Metaphor is a device used for literary comparison. A metaphor directly compares two unlike things in order to bring the qualities of one into focus. For example, in Act I, scene 1, Horatio notices that the sun is coming up and says, 'But, look, the morn, in russet mantle clad, / Walks o'er the dew of yon high eastward hill.' This uses a form of metaphor called personification in which an object is compared to a person. In this case, Horatio is calling on the poetic similarity of the dawning sun to a person wrapped in rust-colored garments walking over the distant horizon. The result is a more vivid description of the morning sky.

Another type of metaphor we see in the play is direct metaphor. A direct metaphor names both items in the comparison. In Hamlet's soliloquy at the end of Act II, just after he has addressed the actors who have come to perform, he calls himself 'a rogue and peasant slave.' In reality he is neither for he is a prince, but in the metaphor we realize the internal emotion that he feels is that of an unworthy, insignificant person of low status because of his inability to make decisions about his promised revenge. Because Hamlet straightforwardly compares himself to a rogue and a slave, this is a direct metaphor.

To unlock this lesson you must be a Study.com Member.
Create your account

Register to view this lesson

Are you a student or a teacher?

Unlock Your Education

See for yourself why 30 million people use Study.com

Become a Study.com member and start learning now.
Become a Member  Back
What teachers are saying about Study.com
Try it risk-free for 30 days

Earning College Credit

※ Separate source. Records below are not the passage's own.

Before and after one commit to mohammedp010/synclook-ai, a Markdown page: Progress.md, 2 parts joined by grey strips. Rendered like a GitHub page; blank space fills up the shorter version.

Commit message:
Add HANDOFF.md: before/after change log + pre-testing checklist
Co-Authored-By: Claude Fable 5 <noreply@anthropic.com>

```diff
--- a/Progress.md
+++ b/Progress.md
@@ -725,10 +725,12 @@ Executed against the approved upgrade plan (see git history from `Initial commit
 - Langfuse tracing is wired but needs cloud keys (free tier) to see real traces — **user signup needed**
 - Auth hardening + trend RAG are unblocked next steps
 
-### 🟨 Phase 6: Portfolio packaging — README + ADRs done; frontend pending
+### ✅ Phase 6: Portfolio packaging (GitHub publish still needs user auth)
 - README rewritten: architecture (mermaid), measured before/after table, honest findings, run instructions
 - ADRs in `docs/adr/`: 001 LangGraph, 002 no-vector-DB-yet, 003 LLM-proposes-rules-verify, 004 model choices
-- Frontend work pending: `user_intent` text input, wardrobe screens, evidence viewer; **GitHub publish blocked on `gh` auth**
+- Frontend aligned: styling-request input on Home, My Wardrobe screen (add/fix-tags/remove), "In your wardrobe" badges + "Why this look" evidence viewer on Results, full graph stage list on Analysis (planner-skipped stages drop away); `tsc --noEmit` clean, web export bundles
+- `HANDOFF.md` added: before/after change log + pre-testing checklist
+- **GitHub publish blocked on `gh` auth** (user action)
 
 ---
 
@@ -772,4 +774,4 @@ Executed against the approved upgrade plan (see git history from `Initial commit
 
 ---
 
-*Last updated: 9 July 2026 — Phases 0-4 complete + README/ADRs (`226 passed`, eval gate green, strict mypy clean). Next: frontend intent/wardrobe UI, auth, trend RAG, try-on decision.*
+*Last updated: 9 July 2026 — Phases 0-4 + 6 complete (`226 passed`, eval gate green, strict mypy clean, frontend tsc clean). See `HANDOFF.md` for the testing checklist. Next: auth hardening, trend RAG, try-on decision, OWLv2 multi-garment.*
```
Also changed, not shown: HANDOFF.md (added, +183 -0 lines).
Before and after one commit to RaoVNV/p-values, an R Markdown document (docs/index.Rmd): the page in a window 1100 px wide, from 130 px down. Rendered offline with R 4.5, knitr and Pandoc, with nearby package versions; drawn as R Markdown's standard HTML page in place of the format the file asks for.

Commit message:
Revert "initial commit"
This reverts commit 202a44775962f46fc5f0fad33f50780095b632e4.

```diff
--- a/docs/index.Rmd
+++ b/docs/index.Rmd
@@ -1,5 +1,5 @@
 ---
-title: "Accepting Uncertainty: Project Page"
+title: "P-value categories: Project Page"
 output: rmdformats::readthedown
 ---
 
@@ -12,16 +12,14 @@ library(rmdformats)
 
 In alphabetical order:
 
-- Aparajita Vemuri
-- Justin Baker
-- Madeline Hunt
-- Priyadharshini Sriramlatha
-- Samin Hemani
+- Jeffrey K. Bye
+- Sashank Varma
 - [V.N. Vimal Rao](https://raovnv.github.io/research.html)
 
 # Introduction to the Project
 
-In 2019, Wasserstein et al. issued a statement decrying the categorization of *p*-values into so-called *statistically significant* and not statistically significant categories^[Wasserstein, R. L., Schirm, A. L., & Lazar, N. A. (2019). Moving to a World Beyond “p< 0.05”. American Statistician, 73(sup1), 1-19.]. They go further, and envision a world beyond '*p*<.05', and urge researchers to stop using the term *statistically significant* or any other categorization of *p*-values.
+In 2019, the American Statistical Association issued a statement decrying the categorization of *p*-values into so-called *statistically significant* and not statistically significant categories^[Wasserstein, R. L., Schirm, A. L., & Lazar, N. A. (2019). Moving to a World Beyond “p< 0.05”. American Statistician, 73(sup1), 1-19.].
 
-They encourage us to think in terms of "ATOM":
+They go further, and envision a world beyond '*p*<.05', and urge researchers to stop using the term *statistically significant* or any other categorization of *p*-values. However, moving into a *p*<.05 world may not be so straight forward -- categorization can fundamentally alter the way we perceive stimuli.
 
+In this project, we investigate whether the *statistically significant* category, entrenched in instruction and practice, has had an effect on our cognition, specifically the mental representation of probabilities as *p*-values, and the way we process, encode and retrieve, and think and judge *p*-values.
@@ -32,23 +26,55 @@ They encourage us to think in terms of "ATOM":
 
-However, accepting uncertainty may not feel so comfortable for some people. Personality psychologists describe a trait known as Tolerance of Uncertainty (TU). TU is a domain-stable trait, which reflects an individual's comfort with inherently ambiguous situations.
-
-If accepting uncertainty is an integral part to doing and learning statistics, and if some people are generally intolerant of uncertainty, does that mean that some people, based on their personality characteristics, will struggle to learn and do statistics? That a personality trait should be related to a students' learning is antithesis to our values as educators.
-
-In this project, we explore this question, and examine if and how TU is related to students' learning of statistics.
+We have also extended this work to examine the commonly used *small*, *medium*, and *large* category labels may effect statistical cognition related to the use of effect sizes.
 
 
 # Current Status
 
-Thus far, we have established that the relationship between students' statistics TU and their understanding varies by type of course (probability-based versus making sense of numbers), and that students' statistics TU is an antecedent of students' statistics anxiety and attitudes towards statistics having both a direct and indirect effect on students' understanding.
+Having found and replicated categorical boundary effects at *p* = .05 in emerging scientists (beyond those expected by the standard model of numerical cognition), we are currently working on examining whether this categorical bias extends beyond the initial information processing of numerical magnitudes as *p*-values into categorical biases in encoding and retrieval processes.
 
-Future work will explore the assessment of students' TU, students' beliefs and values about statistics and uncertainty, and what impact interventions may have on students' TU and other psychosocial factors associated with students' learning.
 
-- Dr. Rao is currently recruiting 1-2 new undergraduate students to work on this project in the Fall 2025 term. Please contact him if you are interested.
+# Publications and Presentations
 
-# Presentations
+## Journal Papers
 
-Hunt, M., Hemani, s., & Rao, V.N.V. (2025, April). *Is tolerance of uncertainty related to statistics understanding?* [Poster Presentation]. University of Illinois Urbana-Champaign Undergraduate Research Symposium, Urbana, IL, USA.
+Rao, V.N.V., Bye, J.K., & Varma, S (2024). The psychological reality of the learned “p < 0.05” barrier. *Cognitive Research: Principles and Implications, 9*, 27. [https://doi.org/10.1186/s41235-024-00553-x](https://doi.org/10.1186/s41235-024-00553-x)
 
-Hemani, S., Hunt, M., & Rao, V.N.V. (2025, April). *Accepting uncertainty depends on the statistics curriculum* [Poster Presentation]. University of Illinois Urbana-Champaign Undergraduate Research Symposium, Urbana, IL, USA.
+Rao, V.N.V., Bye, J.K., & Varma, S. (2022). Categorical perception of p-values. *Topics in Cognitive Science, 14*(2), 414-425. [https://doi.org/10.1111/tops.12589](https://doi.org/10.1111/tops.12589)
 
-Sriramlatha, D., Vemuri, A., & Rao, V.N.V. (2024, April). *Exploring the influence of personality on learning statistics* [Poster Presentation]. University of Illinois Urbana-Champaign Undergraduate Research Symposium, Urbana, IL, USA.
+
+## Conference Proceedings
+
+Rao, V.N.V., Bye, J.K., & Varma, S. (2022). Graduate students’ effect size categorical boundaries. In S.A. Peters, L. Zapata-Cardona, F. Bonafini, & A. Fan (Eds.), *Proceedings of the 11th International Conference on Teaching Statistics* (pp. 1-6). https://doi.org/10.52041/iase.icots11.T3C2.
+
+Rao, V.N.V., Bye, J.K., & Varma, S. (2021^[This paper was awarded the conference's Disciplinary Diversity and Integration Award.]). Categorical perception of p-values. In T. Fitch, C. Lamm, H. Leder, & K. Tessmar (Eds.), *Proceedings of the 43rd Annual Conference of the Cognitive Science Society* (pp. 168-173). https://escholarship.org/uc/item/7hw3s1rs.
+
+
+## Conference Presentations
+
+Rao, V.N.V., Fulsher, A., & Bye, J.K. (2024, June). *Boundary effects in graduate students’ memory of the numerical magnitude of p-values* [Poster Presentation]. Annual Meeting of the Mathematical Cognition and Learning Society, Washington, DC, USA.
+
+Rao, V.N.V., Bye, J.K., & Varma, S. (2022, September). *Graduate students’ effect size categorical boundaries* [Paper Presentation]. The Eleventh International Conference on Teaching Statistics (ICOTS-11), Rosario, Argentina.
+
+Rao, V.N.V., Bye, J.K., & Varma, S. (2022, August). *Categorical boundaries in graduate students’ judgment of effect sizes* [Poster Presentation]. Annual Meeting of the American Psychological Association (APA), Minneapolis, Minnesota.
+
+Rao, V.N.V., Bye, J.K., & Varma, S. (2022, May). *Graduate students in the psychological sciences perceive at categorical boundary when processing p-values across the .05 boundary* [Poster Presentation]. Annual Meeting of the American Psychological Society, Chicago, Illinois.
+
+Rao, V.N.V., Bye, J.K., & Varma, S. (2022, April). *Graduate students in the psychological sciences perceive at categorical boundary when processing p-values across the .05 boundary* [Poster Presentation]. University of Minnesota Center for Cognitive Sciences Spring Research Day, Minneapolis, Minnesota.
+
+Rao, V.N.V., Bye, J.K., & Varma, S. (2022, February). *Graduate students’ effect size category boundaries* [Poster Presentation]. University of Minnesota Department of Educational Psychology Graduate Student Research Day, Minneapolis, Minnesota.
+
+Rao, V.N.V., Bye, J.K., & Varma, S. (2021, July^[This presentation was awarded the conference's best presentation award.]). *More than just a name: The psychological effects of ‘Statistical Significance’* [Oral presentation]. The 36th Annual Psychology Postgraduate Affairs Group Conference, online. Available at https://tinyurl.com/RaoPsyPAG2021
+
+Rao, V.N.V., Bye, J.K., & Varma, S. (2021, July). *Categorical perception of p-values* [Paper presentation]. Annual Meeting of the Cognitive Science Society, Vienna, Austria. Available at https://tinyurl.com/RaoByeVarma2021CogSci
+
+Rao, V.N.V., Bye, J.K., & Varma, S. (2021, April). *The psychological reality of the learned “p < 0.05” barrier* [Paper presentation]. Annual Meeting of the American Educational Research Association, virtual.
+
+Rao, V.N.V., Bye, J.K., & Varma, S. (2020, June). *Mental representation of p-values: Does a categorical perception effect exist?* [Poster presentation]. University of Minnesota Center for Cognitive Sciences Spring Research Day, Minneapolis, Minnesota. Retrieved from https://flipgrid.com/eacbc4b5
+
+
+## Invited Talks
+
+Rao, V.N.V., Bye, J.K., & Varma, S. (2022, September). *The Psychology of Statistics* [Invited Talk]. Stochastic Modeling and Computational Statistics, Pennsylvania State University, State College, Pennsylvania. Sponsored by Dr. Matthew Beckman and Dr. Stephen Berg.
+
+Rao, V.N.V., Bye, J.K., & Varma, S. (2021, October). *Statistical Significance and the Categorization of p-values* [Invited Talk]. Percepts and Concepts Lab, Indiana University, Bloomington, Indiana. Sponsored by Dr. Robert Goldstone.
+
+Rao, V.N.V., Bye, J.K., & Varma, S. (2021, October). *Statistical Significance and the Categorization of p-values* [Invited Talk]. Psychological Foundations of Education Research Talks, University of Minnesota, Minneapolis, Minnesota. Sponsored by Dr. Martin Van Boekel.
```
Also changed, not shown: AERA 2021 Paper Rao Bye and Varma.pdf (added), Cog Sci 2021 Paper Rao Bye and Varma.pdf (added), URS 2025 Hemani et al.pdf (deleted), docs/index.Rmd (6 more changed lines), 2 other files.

Did you know… We have over 200 college courses that prepare you to earn credit by exam that is accepted by over 1,500 colleges and universities. You can test out of the first two years of college and save thousands off your degree. Anyone can earn credit-by-exam regardless of age or education level.

To learn more, visit our Earning Credit Page

Transferring credit to the school of your choice

Not sure what college you want to attend yet? Study.com has thousands of articles about every imaginable degree, area of study and career path that can help you find the school that's right for you.

Create an account to start this course today
Try it risk-free for 30 days!
Create an account
Support